Companies have been allowed to claim a tax deduction for the cost of goodwill since 2002. In the autumn Statement it was announced that this will now be restricted but when and how will this take effect?

In 2002 HMRC expanded the right of companies to claim tax deductions for intangible assets e.g. rights, know-how, and goodwill. Goodwill is the value of a business’s reputation. For example, a shop that has built up it’s business over the years might have generated part of it’s goodwill by having a reputation for excellent customer care. Whatever the source of goodwill it is an intangible asset that would have a value if the shop was sold.

Where a company owns goodwill, it’s entitled to claim a tax deduction equal to the amount charged as an amortisation, i.e. gradually written off, expense in it’s accounts. This is usually worked out in accordance with UK GAAP (generally accepted account principles). Alternatively a company can claim 4% on whatever it cost it to generate the goodwill.

In his Autumn Statement the chancellor announced a clampdown on tax relief for goodwill where it has been internally generated, i.e. built up by the business rather than purchased from someone else. However the restriction only applies where goodwill is transferred (sold) to a company by a person (or persons) related to it.

Are you related?  Related has a special meaning for tax purposes; broadly, where you or you together with an associate, e.g a business partner, control a company, i.e. you have the majority voting power, then you are related to it.

When do the new rules apply? Although the new rule won’t become law until the summer of 2015, it will have retrospective effect. Companies will not be entitled to tax deductions for internally generated goodwill that’s transferred after 3rd December 2014. Companies that acquired this type of goodwill prior to 3 December 2014 can continue to claim deductions for it.

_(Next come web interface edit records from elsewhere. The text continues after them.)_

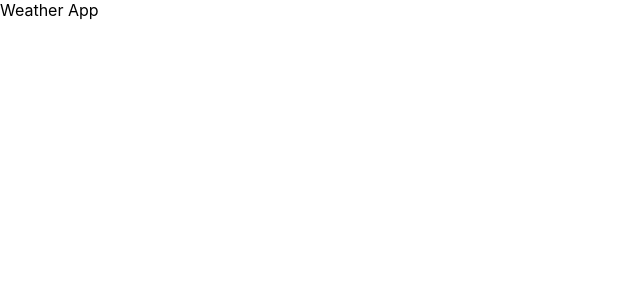
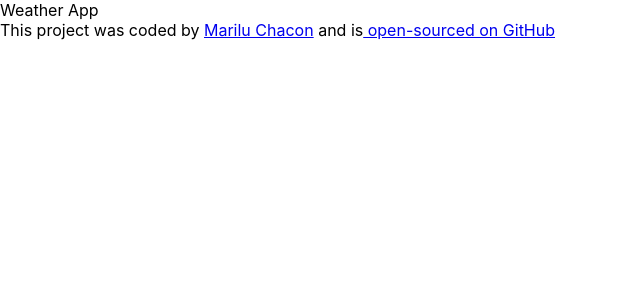
Before and after one commit to lilbxbori/weather-react-app-final, a React (Create React App) app: page / in a window 1280 px wide. Shown: the top 300 px of the page, without its empty margins (0-640 px from the left). Built offline with nearby package versions, Linux system fonts and the light colour scheme.

Commit message:
Added the GitHub repo URL

```diff
--- a/src/App.js
+++ b/src/App.js
@@ -1,13 +1,15 @@
-
+import React from "react";
 import './App.css';
 
 function App() {
   return (
     <div className="App">
       Weather App
+     <footer>
+      This project was coded by{" "} <a href="https://responsive-portfolio-marilu.netlify.app/" target="_blank" rel="noreferrer">Marilu Chacon</a> and is
+      <a href="https://github.com/lilbxbori/weather-react-app-final" target="_blank" rel="noreferrer"> open-sourced on GitHub</a>
 
-
-
+    </footer>
     </div>
   );
 }
```
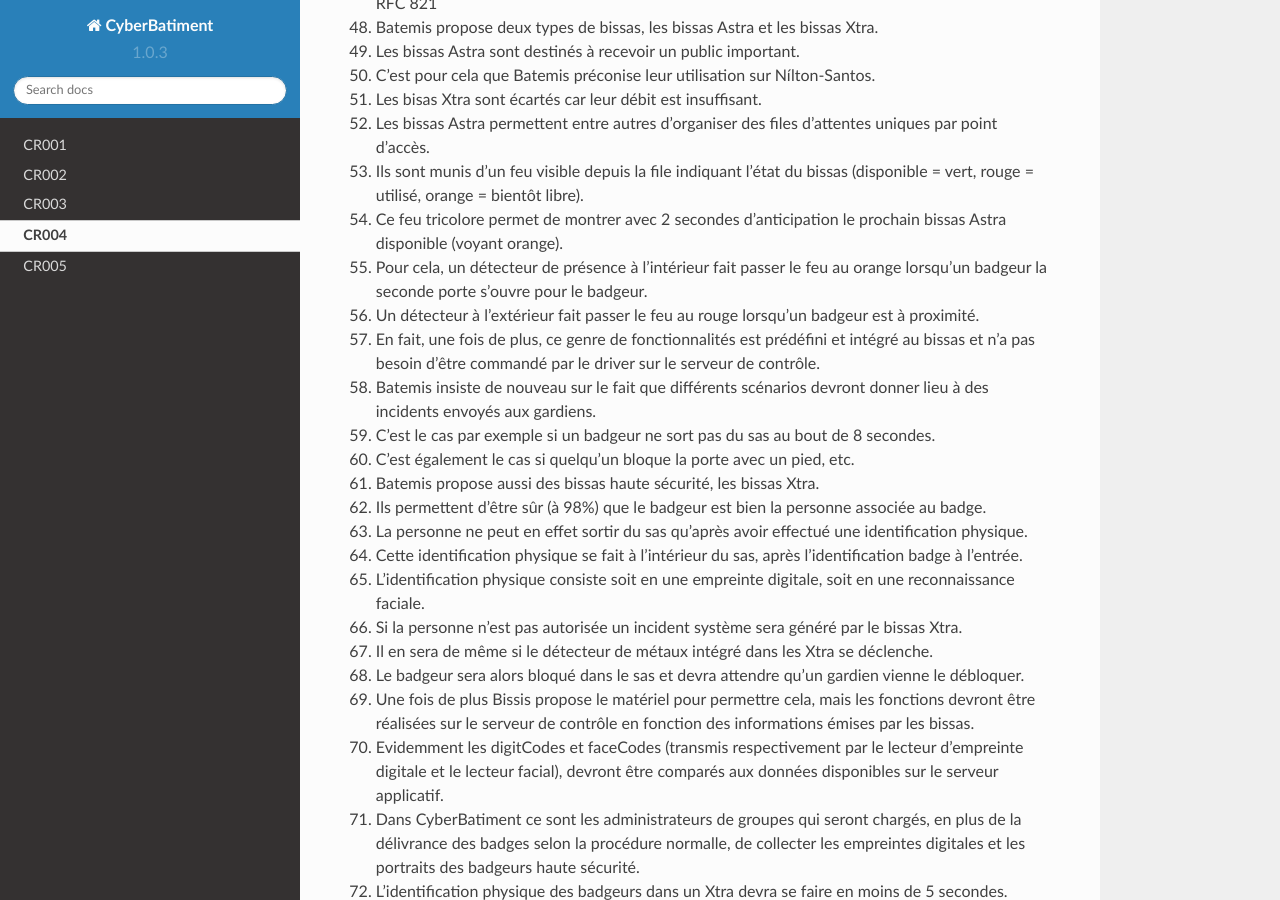
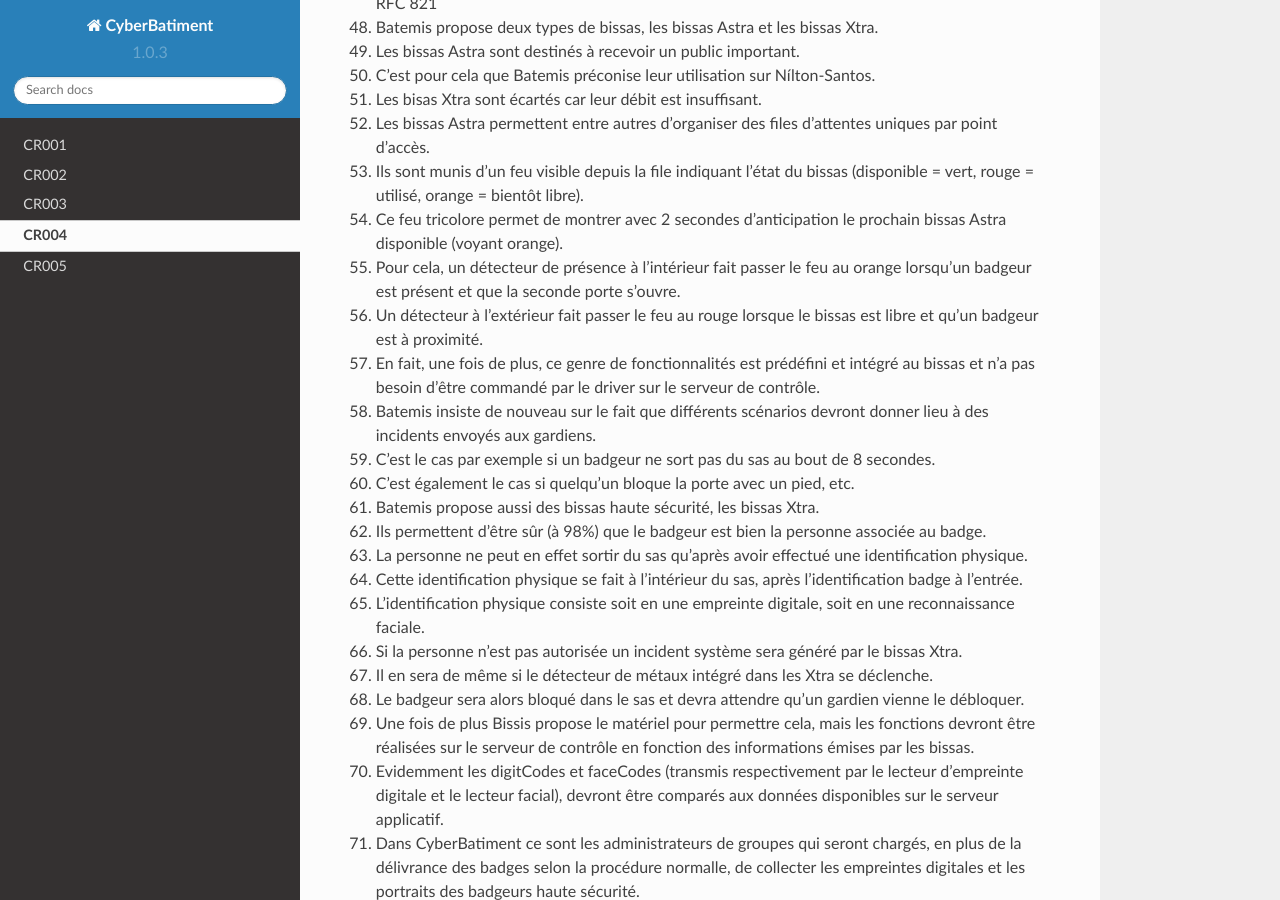
Before and after one commit to secu2/CyberBatiment, a Sphinx documentation site: the page built from docs/res/CR004.rst, in a window 1280 px wide and 900 px high, scrolled down 3432 px. Built offline with Sphinx 7.4.7 and the Read the Docs theme 2.0.0, drawn with Linux system fonts in a browser that asks for light colours; some of the changed text lies outside the part shown.

Commit message:
correction contenu

```diff
--- a/docs/res/CR004.rst
+++ b/docs/res/CR004.rst
@@ -87,8 +87,8 @@ CR004
 #. Ils sont munis d'un feu visible depuis la file indiquant l'état du bissas
    (disponible = vert, rouge = utilisé, orange = bientôt libre).
 #. Ce feu tricolore permet de montrer avec 2 secondes d'anticipation le prochain bissas Astra disponible (voyant orange).
-#. Pour cela, un détecteur de présence à l’intérieur fait passer le feu au orange lorsqu'un badgeur la seconde porte s’ouvre pour le badgeur.
-#. Un détecteur à l’extérieur fait passer le feu au rouge lorsqu'un badgeur est à proximité.
+#. Pour cela, un détecteur de présence à l’intérieur fait passer le feu au orange lorsqu'un badgeur est présent et que la seconde porte s’ouvre.
+#. Un détecteur à l’extérieur fait passer le feu au rouge lorsque le bissas est libre et qu'un badgeur est à proximité.
 #. En fait, une fois de plus, ce genre de fonctionnalités est prédéfini et intégré au bissas et n’a pas besoin d’être commandé par le driver sur le serveur de contrôle.
 #. Batemis insiste de nouveau sur le fait que différents scénarios devront donner lieu à des incidents envoyés aux gardiens.
 #. C'est le cas par exemple si un badgeur ne sort pas du sas au bout de 8 secondes.
```
Also changed, not shown: other parts of docs/res/CR004.rst (+1 -1 lines).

Tip: If a contract to sell your business to a company with which you’re related was entered into prior to 3 December 2014, but the transfer took place on or after that date, the good news is that the old rules will apply.